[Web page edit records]

[Start of section]

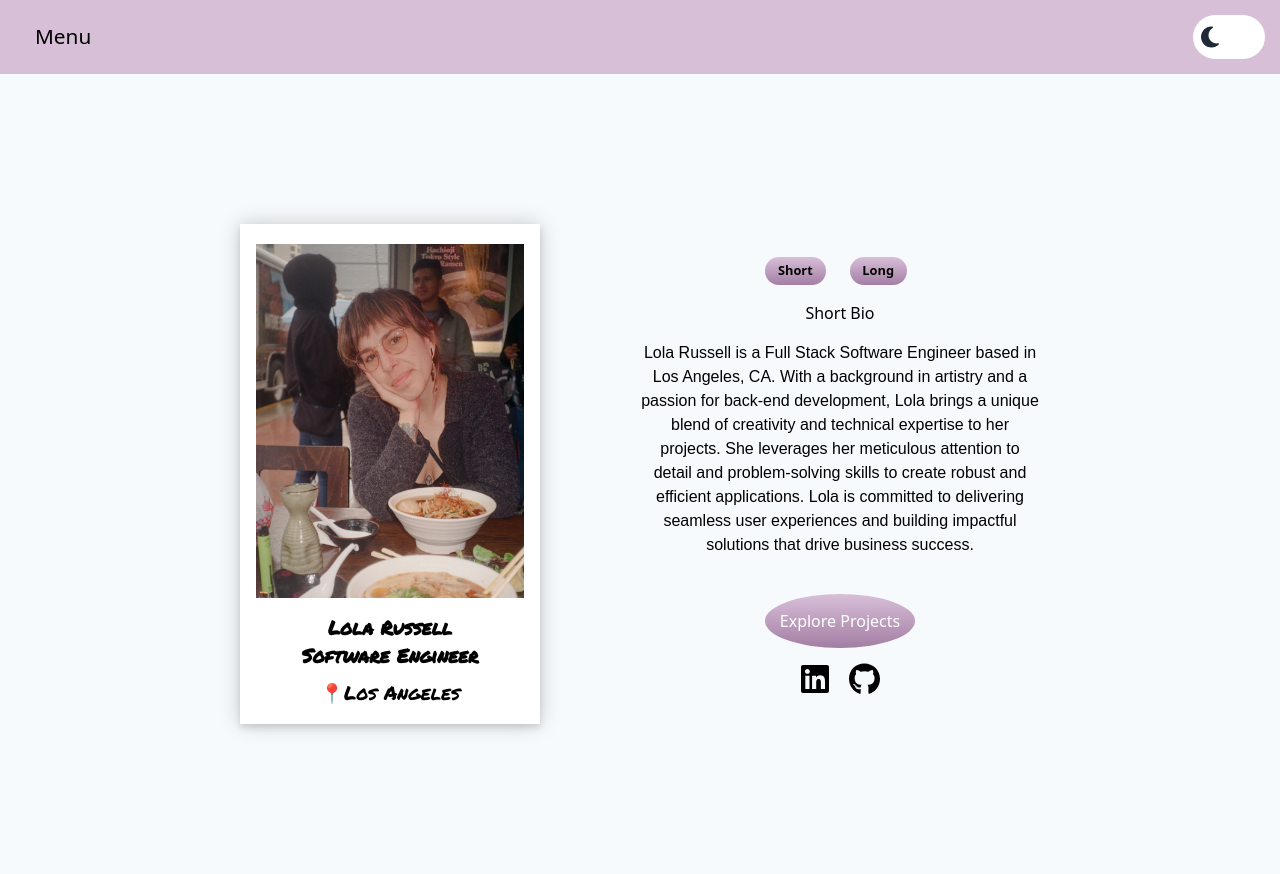
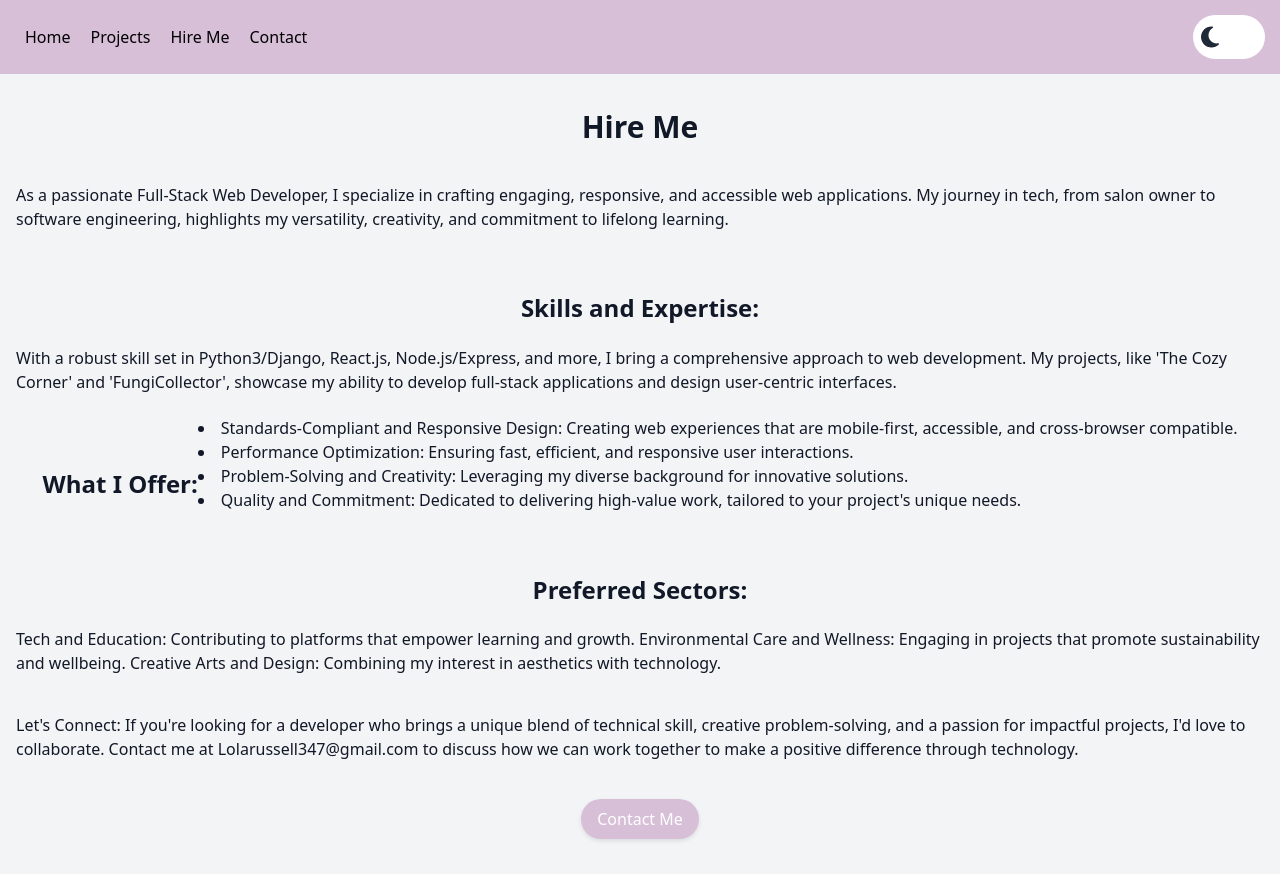
Before and after one commit to LeeLoo3434/PortfolioLola, a React (Create React App) app: page /hire-me in a window 1280 px wide. Before the commit this address led to /. Built offline with nearby package versions, Linux system fonts and the light colour scheme.

Commit message:
added hire me page

```diff
--- a/src/App.jsx
+++ b/src/App.jsx
@@ -4,6 +4,7 @@ import { BrowserRouter as Router, Route, Routes, Navigate } from 'react-router-d
 import Dashboard from './pages/Dashboard';
 import ProjectPage from './pages/ProjectPage';
 import ContactPage from './pages/ContactPage';
+import HireMePage from './pages/HireMePage'; // Import the HireMePage component
 
 import '@fortawesome/fontawesome-svg-core/styles.css';
 
@@ -16,7 +17,7 @@ const App = () => {
           <Route path="/" element={<Dashboard />} />
           <Route path="/projects" element={<ProjectPage />} />
           <Route path="/contact" element={<ContactPage />} />
-          {/* Add other routes here */}
+          <Route path="/hire-me" element={<HireMePage />} /> {/* Add the HireMePage route */}
           {/* Use Navigate to handle unmatched routes */}
           <Route path="*" element={<Navigate to="/" />} />
         </Routes>
--- a/src/components/Navbar.jsx
+++ b/src/components/Navbar.jsx
@@ -1,123 +1,23 @@
-import React, { useState, useContext } from 'react';
+import React, { useContext } from 'react';
 import { Link } from 'react-router-dom';
 import { ThemeContext } from '../ThemeContext';
-import ToggleButton from './ToggleButton'; // Import the ToggleButton component
+import ToggleButton from './ToggleButton'; // Make sure this component exists
 
 const Navbar = () => {
     const { isDarkMode } = useContext(ThemeContext);
-    const [mobileMenuOpen, setMobileMenuOpen] = useState(false);
-
-    const toggleMobileMenu = () => {
-        setMobileMenuOpen(!mobileMenuOpen);
-    };
 
     const navBackgroundColor = isDarkMode ? '#333' : '#D8BFD8';
     const textColor = isDarkMode ? 'lavender' : 'black';
 
     return (
-        <nav
-            style={{
-                backgroundColor: navBackgroundColor,
-                padding: '15px',
-                display: 'flex',
-                justifyContent: 'space-between',
-                alignItems: 'center',
-                position: 'relative',
-            }}
-        >
+        <nav style={{ backgroundColor: navBackgroundColor, padding: '15px', display: 'flex', justifyContent: 'space-between', alignItems: 'center' }}>
             <div style={{ display: 'flex', alignItems: 'center' }}>
-                <button
-                    onClick={toggleMobileMenu}
-                    style={{
-                        color: textColor,
-                        backgroundColor: 'transparent',
-                        border: 'none',
-                        fontSize: '1.8rem',
-                        cursor: 'pointer',
-                    }}
-                >
-                    {mobileMenuOpen ? (
-                        <i className="fas fa-times"></i>
-                    ) : (
-                        <i className="fas fa-bars"></i>
-                    )}
-                </button>
-                <div>
-                    {/* This is the dropdown menu */}
-                    <div
-                        style={{
-                            position: 'relative',
-                            display: 'inline-block',
-                        }}
-                    >
-                        <button
-                            onClick={toggleMobileMenu}
-                            style={{
-                                color: textColor,
-                                backgroundColor: 'transparent',
-                                border: 'none',
-                                fontSize: '1.3rem',
-                                cursor: 'pointer',
-                                margin: '0 20px',
-                            }}
-                        >
-                            Menu
-                        </button>
-                        {mobileMenuOpen && (
-                            <div
-                                style={{
-                                    position: 'absolute',
-                                    top: '100%',
-                                    left: '0',
-                                    backgroundColor: navBackgroundColor,
-                                    minWidth: '160px',
-                                    zIndex: '1',
-                                }}
-                            >
-                                <Link
-                                    to="/"
-                                    style={{
-                                        color: textColor,
-                                        textDecoration: 'none',
-                                        display: 'block',
-                                        padding: '10px',
-                                    }}
-                                    onClick={() => setMobileMenuOpen(false)}
-                                >
-                                    Home
-                                </Link>
-                                <Link
-                                    to="/projects"
-                                    style={{
-                                        color: textColor,
-                                        textDecoration: 'none',
-                                        display: 'block',
-                                        padding: '10px',
-                                    }}
-                                    onClick={() => setMobileMenuOpen(false)}
-                                >
-                                    Projects
-                                </Link>
-                                <Link
-                                    to="/contact"
-                                    style={{
-                                        color: textColor,
-                                        textDecoration: 'none',
-                                        display: 'block',
-                                        padding: '10px',
-                                    }}
-                                    onClick={() => setMobileMenuOpen(false)}
-                                >
-                                    Contact
-                                </Link>
-                            </div>
-                        )}
-                    </div>
-                </div>
+                <Link to="/" style={{ color: textColor, textDecoration: 'none', padding: '10px' }}>Home</Link>
+                <Link to="/projects" style={{ color: textColor, textDecoration: 'none', padding: '10px' }}>Projects</Link>
+                <Link to="/hire-me" style={{ color: textColor, textDecoration: 'none', padding: '10px' }}>Hire Me</Link>
+                <Link to="/contact" style={{ color: textColor, textDecoration: 'none', padding: '10px' }}>Contact</Link>
             </div>
-            <div>
-                <ToggleButton />
-            </div>
+            <ToggleButton />
         </nav>
     );
 };
--- /dev/null
+++ b/src/pages/HireMePage.jsx
@@ -0,0 +1,55 @@
+import React, { useContext } from 'react';
+import { ThemeContext } from '../ThemeContext';
+import Navbar from '../components/Navbar';
+import { Link } from 'react-router-dom';
+
+
+const HireMePage = () => {
+    const { isDarkMode } = useContext(ThemeContext);
+
+    return (
+        <div className={isDarkMode ? 'bg-gray-800 text-white' : 'bg-gray-100 text-gray-900'}>
+            <Navbar />
+            <div className="container mx-auto px-4 py-6">
+                <h1 className="text-3xl font-bold text-center mb-4">Hire Me</h1>
+                <p className="mb-4">As a passionate Full-Stack Web Developer, I specialize in crafting engaging, responsive, and accessible web applications. My journey in tech, from salon owner to software engineering, highlights my versatility, creativity, and commitment to lifelong learning.</p>
+
+                <h2 className="text-2xl font-semibold mt-6">Skills and Expertise:</h2>
+                <p>With a robust skill set in Python3/Django, React.js, Node.js/Express, and more, I bring a comprehensive approach to web development. My projects, like 'The Cozy Corner' and 'FungiCollector', showcase my ability to develop full-stack applications and design user-centric interfaces.</p>
+
+                <h2 className="text-2xl font-semibold mt-6">What I Offer:</h2>
+                <ul className="list-disc list-inside mb-4">
+                    <li>Standards-Compliant and Responsive Design: Creating web experiences that are mobile-first, accessible, and cross-browser compatible.</li>
+                    <li>Performance Optimization: Ensuring fast, efficient, and responsive user interactions.</li>
+                    <li>Problem-Solving and Creativity: Leveraging my diverse background for innovative solutions.</li>
+                    <li>Quality and Commitment: Dedicated to delivering high-value work, tailored to your project's unique needs.</li>
+                </ul>
+
+                <h2 className="text-2xl font-semibold mt-6">Preferred Sectors:</h2>
+                <p>Tech and Education: Contributing to platforms that empower learning and growth. Environmental Care and Wellness: Engaging in projects that promote sustainability and wellbeing. Creative Arts and Design: Combining my interest in aesthetics with technology.</p>
+
+                <p className="mt-4">Let's Connect: If you're looking for a developer who brings a unique blend of technical skill, creative problem-solving, and a passion for impactful projects, I'd love to collaborate. Contact me at Lolarussell347@gmail.com to discuss how we can work together to make a positive difference through technology.</p>
+
+                <Link
+                    to="/contact"
+                    style={{
+                        backgroundColor: '#D8BFD8', // Purple background
+                        color: '#ffffff', // White text
+                        padding: '0.5rem 1rem', // Padding
+                        borderRadius: '9999px', // Fully rounded corners
+                        textDecoration: 'none', // No underline
+                        textAlign: 'center', // Center text
+                        transition: 'background-color 0.3s', // Transition for hover effect
+                        boxShadow: '0 2px 4px rgba(0, 0, 0, 0.1)', // Box shadow
+                        display: 'inline-block', // Inline block display
+                        marginTop: '1rem' // Top margin
+                    }}
+                >
+                    Contact Me
+                </Link>
+            </div>
+        </div>
+    );
+};
+
+export default HireMePage;
```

[End of section]

Go over the data and return every line that includes the word "justifyContent".

*REPLY*:
-                justifyContent: 'space-between',
+        <nav style={{ backgroundColor: navBackgroundColor, padding: '15px', display: 'flex', justifyContent: 'space-between', alignItems: 'center' }}>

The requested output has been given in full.